* INPUT RECORDS *
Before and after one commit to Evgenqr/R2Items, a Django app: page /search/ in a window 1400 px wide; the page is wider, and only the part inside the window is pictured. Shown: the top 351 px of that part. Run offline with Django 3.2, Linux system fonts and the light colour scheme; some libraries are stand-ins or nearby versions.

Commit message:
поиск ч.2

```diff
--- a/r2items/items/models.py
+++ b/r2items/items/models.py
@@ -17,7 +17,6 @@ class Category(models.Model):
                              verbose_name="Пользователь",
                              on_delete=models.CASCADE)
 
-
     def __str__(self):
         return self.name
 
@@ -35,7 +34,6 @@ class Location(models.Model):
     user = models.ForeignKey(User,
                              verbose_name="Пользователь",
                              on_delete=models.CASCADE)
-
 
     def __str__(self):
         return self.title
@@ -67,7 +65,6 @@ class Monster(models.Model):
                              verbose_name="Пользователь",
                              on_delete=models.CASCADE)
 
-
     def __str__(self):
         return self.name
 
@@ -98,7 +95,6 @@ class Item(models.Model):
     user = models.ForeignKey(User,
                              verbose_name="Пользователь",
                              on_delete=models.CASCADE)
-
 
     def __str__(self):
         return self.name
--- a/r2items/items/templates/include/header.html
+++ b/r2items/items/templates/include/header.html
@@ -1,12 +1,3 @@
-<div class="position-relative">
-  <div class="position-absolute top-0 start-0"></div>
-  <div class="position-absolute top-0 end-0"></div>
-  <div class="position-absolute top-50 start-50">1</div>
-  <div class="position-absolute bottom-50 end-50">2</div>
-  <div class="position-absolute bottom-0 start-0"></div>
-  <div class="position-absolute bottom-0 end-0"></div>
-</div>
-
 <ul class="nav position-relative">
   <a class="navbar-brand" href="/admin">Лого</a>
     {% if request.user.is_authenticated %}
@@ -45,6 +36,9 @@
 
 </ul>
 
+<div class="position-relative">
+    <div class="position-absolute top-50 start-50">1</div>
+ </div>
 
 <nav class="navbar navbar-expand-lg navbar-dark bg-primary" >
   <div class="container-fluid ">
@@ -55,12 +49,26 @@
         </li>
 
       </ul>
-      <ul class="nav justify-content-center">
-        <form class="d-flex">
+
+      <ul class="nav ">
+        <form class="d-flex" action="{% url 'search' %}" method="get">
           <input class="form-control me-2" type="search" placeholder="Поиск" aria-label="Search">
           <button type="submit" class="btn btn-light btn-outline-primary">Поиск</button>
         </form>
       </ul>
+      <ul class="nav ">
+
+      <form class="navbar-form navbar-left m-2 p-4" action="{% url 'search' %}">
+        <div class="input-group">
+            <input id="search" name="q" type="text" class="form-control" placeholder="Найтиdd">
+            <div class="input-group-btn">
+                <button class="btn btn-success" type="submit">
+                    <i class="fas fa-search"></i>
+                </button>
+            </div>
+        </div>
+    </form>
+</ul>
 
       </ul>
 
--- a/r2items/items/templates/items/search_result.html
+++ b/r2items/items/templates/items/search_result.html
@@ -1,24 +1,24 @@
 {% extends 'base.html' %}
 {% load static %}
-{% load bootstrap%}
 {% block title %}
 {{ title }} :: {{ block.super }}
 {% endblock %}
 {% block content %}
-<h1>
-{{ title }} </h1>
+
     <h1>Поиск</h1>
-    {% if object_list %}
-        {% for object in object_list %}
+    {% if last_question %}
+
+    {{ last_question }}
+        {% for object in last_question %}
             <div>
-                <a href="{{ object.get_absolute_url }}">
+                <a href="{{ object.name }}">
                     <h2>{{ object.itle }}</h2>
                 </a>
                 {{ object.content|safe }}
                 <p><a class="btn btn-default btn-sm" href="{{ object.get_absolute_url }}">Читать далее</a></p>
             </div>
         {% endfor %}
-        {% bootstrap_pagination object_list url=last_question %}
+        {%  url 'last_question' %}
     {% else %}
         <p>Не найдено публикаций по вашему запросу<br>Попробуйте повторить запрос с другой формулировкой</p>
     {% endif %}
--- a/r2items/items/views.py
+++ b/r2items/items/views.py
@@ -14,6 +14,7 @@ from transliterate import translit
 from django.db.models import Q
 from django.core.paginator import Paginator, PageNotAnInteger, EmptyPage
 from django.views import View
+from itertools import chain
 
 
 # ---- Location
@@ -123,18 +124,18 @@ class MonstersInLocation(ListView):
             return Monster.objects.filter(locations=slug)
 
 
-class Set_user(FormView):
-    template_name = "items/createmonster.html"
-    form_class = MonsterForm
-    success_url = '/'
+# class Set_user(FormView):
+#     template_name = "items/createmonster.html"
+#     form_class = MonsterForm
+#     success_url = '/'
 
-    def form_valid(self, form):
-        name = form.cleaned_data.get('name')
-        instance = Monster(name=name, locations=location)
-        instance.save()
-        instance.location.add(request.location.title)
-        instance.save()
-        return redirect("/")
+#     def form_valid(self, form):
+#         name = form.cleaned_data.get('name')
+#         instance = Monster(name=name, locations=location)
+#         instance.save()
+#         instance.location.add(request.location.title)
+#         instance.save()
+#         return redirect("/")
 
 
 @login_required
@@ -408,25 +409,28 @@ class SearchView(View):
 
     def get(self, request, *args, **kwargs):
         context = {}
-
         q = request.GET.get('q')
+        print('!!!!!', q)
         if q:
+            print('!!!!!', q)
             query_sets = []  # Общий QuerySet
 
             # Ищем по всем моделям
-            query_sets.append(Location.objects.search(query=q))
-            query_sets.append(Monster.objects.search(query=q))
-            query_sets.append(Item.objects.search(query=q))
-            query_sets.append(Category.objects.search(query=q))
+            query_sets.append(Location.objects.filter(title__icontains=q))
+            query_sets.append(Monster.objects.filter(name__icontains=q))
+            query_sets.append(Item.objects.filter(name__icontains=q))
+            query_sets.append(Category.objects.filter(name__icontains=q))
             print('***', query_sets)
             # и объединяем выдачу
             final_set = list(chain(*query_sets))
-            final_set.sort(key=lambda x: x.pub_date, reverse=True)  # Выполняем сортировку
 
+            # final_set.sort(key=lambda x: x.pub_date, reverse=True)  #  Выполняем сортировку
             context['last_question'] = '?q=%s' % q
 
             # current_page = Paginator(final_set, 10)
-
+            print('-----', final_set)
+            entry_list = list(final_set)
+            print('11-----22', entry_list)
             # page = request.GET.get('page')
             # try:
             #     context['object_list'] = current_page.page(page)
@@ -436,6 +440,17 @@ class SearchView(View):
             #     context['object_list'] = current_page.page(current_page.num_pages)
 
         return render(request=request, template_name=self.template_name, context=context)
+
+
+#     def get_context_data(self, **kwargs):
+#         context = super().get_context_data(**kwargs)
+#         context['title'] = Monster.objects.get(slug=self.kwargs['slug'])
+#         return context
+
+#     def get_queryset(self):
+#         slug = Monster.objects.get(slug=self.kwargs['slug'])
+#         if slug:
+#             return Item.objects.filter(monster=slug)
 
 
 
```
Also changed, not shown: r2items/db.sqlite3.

* ABOUT THIS EXERCISE *
Would you repeat all of the entries exactly?

* THE COMPLETED TASK *
Before and after one commit to Evgenqr/R2Items, a Django app: page /search/ in a window 1400 px wide; the page is wider, and only the part inside the window is pictured. Shown: the top 351 px of that part. Run offline with Django 3.2, Linux system fonts and the light colour scheme; some libraries are stand-ins or nearby versions.

Commit message:
поиск ч.2

```diff
--- a/r2items/items/models.py
+++ b/r2items/items/models.py
@@ -17,7 +17,6 @@ class Category(models.Model):
                              verbose_name="Пользователь",
                              on_delete=models.CASCADE)
 
-
     def __str__(self):
         return self.name
 
@@ -35,7 +34,6 @@ class Location(models.Model):
     user = models.ForeignKey(User,
                              verbose_name="Пользователь",
                              on_delete=models.CASCADE)
-
 
     def __str__(self):
         return self.title
@@ -67,7 +65,6 @@ class Monster(models.Model):
                              verbose_name="Пользователь",
                              on_delete=models.CASCADE)
 
-
     def __str__(self):
         return self.name
 
@@ -98,7 +95,6 @@ class Item(models.Model):
     user = models.ForeignKey(User,
                              verbose_name="Пользователь",
                              on_delete=models.CASCADE)
-
 
     def __str__(self):
         return self.name
--- a/r2items/items/templates/include/header.html
+++ b/r2items/items/templates/include/header.html
@@ -1,12 +1,3 @@
-<div class="position-relative">
-  <div class="position-absolute top-0 start-0"></div>
-  <div class="position-absolute top-0 end-0"></div>
-  <div class="position-absolute top-50 start-50">1</div>
-  <div class="position-absolute bottom-50 end-50">2</div>
-  <div class="position-absolute bottom-0 start-0"></div>
-  <div class="position-absolute bottom-0 end-0"></div>
-</div>
-
 <ul class="nav position-relative">
   <a class="navbar-brand" href="/admin">Лого</a>
     {% if request.user.is_authenticated %}
@@ -45,6 +36,9 @@
 
 </ul>
 
+<div class="position-relative">
+    <div class="position-absolute top-50 start-50">1</div>
+ </div>
 
 <nav class="navbar navbar-expand-lg navbar-dark bg-primary" >
   <div class="container-fluid ">
@@ -55,12 +49,26 @@
         </li>
 
       </ul>
-      <ul class="nav justify-content-center">
-        <form class="d-flex">
+
+      <ul class="nav ">
+        <form class="d-flex" action="{% url 'search' %}" method="get">
           <input class="form-control me-2" type="search" placeholder="Поиск" aria-label="Search">
           <button type="submit" class="btn btn-light btn-outline-primary">Поиск</button>
         </form>
       </ul>
+      <ul class="nav ">
+
+      <form class="navbar-form navbar-left m-2 p-4" action="{% url 'search' %}">
+        <div class="input-group">
+            <input id="search" name="q" type="text" class="form-control" placeholder="Найтиdd">
+            <div class="input-group-btn">
+                <button class="btn btn-success" type="submit">
+                    <i class="fas fa-search"></i>
+                </button>
+            </div>
+        </div>
+    </form>
+</ul>
 
       </ul>
 
--- a/r2items/items/templates/items/search_result.html
+++ b/r2items/items/templates/items/search_result.html
@@ -1,24 +1,24 @@
 {% extends 'base.html' %}
 {% load static %}
-{% load bootstrap%}
 {% block title %}
 {{ title }} :: {{ block.super }}
 {% endblock %}
 {% block content %}
-<h1>
-{{ title }} </h1>
+
     <h1>Поиск</h1>
-    {% if object_list %}
-        {% for object in object_list %}
+    {% if last_question %}
+
+    {{ last_question }}
+        {% for object in last_question %}
             <div>
-                <a href="{{ object.get_absolute_url }}">
+                <a href="{{ object.name }}">
                     <h2>{{ object.itle }}</h2>
                 </a>
                 {{ object.content|safe }}
                 <p><a class="btn btn-default btn-sm" href="{{ object.get_absolute_url }}">Читать далее</a></p>
             </div>
         {% endfor %}
-        {% bootstrap_pagination object_list url=last_question %}
+        {%  url 'last_question' %}
     {% else %}
         <p>Не найдено публикаций по вашему запросу<br>Попробуйте повторить запрос с другой формулировкой</p>
     {% endif %}
--- a/r2items/items/views.py
+++ b/r2items/items/views.py
@@ -14,6 +14,7 @@ from transliterate import translit
 from django.db.models import Q
 from django.core.paginator import Paginator, PageNotAnInteger, EmptyPage
 from django.views import View
+from itertools import chain
 
 
 # ---- Location
@@ -123,18 +124,18 @@ class MonstersInLocation(ListView):
             return Monster.objects.filter(locations=slug)
 
 
-class Set_user(FormView):
-    template_name = "items/createmonster.html"
-    form_class = MonsterForm
-    success_url = '/'
+# class Set_user(FormView):
+#     template_name = "items/createmonster.html"
+#     form_class = MonsterForm
+#     success_url = '/'
 
-    def form_valid(self, form):
-        name = form.cleaned_data.get('name')
-        instance = Monster(name=name, locations=location)
-        instance.save()
-        instance.location.add(request.location.title)
-        instance.save()
-        return redirect("/")
+#     def form_valid(self, form):
+#         name = form.cleaned_data.get('name')
+#         instance = Monster(name=name, locations=location)
+#         instance.save()
+#         instance.location.add(request.location.title)
+#         instance.save()
+#         return redirect("/")
 
 
 @login_required
@@ -408,25 +409,28 @@ class SearchView(View):
 
     def get(self, request, *args, **kwargs):
         context = {}
-
         q = request.GET.get('q')
+        print('!!!!!', q)
         if q:
+            print('!!!!!', q)
             query_sets = []  # Общий QuerySet
 
             # Ищем по всем моделям
-            query_sets.append(Location.objects.search(query=q))
-            query_sets.append(Monster.objects.search(query=q))
-            query_sets.append(Item.objects.search(query=q))
-            query_sets.append(Category.objects.search(query=q))
+            query_sets.append(Location.objects.filter(title__icontains=q))
+            query_sets.append(Monster.objects.filter(name__icontains=q))
+            query_sets.append(Item.objects.filter(name__icontains=q))
+            query_sets.append(Category.objects.filter(name__icontains=q))
             print('***', query_sets)
             # и объединяем выдачу
             final_set = list(chain(*query_sets))
-            final_set.sort(key=lambda x: x.pub_date, reverse=True)  # Выполняем сортировку
 
+            # final_set.sort(key=lambda x: x.pub_date, reverse=True)  #  Выполняем сортировку
             context['last_question'] = '?q=%s' % q
 
             # current_page = Paginator(final_set, 10)
-
+            print('-----', final_set)
+            entry_list = list(final_set)
+            print('11-----22', entry_list)
             # page = request.GET.get('page')
             # try:
             #     context['object_list'] = current_page.page(page)
@@ -436,6 +440,17 @@ class SearchView(View):
             #     context['object_list'] = current_page.page(current_page.num_pages)
 
         return render(request=request, template_name=self.template_name, context=context)
+
+
+#     def get_context_data(self, **kwargs):
+#         context = super().get_context_data(**kwargs)
+#         context['title'] = Monster.objects.get(slug=self.kwargs['slug'])
+#         return context
+
+#     def get_queryset(self):
+#         slug = Monster.objects.get(slug=self.kwargs['slug'])
+#         if slug:
+#             return Item.objects.filter(monster=slug)
 
 
 
```
Also changed, not shown: r2items/db.sqlite3.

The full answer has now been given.